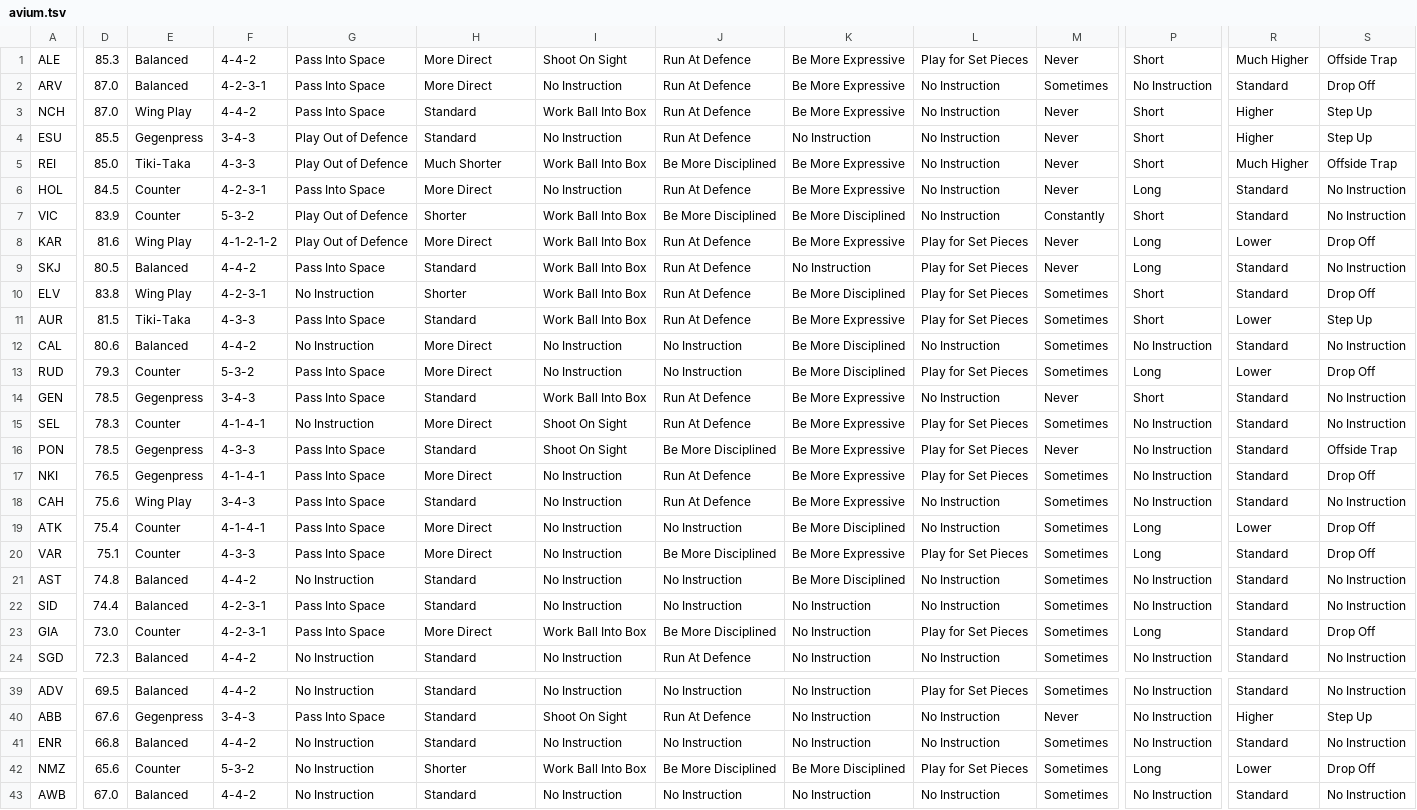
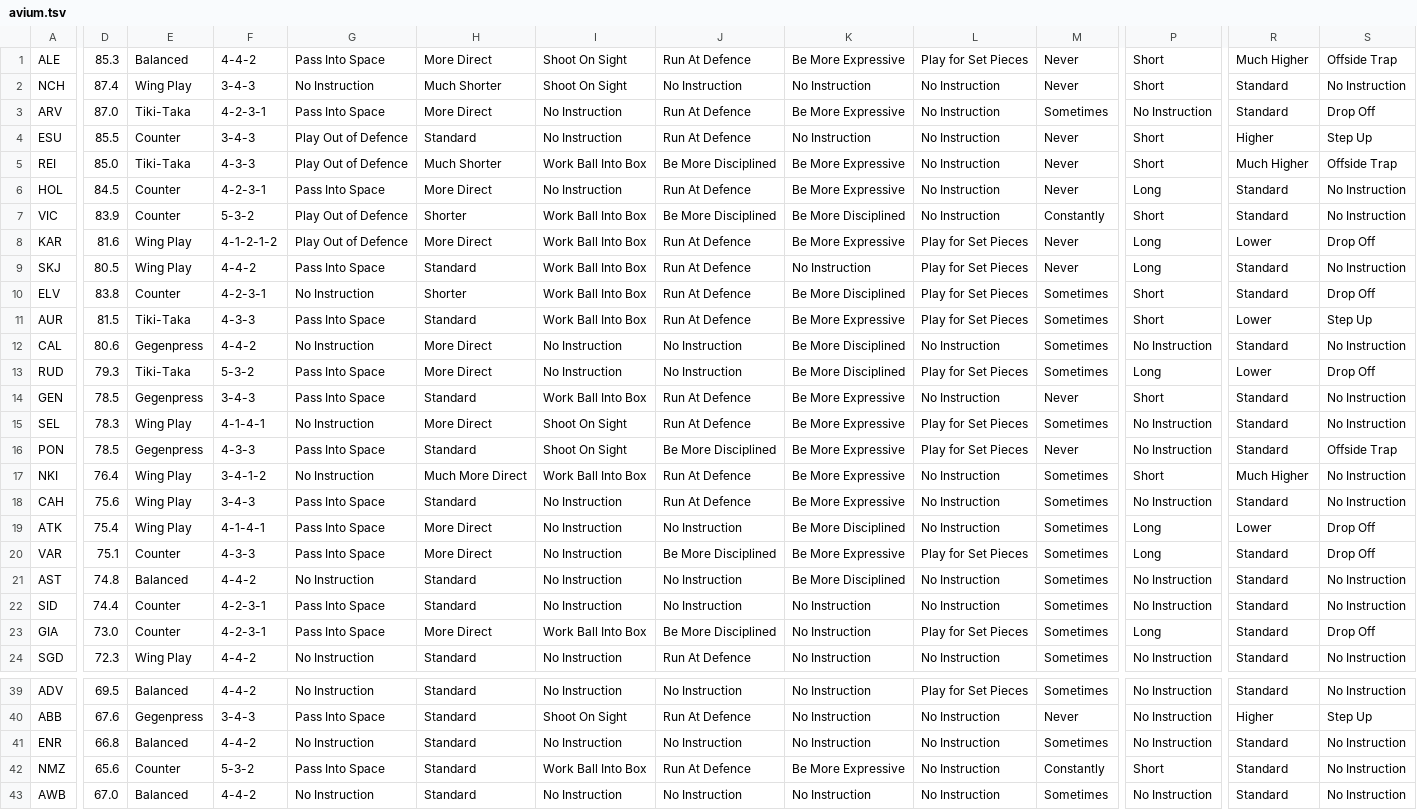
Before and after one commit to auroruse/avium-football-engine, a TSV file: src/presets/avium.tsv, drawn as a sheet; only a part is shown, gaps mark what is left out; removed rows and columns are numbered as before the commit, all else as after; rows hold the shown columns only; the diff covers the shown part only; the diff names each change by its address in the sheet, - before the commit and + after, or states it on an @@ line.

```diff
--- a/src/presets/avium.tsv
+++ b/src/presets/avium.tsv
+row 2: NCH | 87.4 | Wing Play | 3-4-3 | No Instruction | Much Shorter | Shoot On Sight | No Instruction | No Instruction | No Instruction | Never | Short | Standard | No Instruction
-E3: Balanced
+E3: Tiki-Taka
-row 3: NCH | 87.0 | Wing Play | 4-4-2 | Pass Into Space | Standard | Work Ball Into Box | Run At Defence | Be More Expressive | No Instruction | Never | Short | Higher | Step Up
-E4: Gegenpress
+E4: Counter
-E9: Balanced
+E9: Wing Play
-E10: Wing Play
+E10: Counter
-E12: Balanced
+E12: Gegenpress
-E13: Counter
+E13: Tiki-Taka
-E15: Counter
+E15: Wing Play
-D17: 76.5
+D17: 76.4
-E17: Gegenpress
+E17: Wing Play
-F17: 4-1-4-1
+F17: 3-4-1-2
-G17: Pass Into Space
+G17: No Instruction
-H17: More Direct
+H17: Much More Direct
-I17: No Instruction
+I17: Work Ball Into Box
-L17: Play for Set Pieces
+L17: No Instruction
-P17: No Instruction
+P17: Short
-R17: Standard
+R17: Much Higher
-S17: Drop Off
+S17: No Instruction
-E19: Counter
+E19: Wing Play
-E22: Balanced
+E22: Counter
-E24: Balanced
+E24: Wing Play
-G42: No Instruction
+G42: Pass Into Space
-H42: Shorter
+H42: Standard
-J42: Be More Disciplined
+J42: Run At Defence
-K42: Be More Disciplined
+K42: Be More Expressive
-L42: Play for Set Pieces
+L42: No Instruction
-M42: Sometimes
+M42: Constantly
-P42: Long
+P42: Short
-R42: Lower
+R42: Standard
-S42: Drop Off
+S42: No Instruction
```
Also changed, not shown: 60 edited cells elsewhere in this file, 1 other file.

● **Problem to work on**
Please report every line in the entries above that holds the string "Balanced".

● **Response area**
-E3: Balanced
-E9: Balanced
-E12: Balanced
-E22: Balanced
-E24: Balanced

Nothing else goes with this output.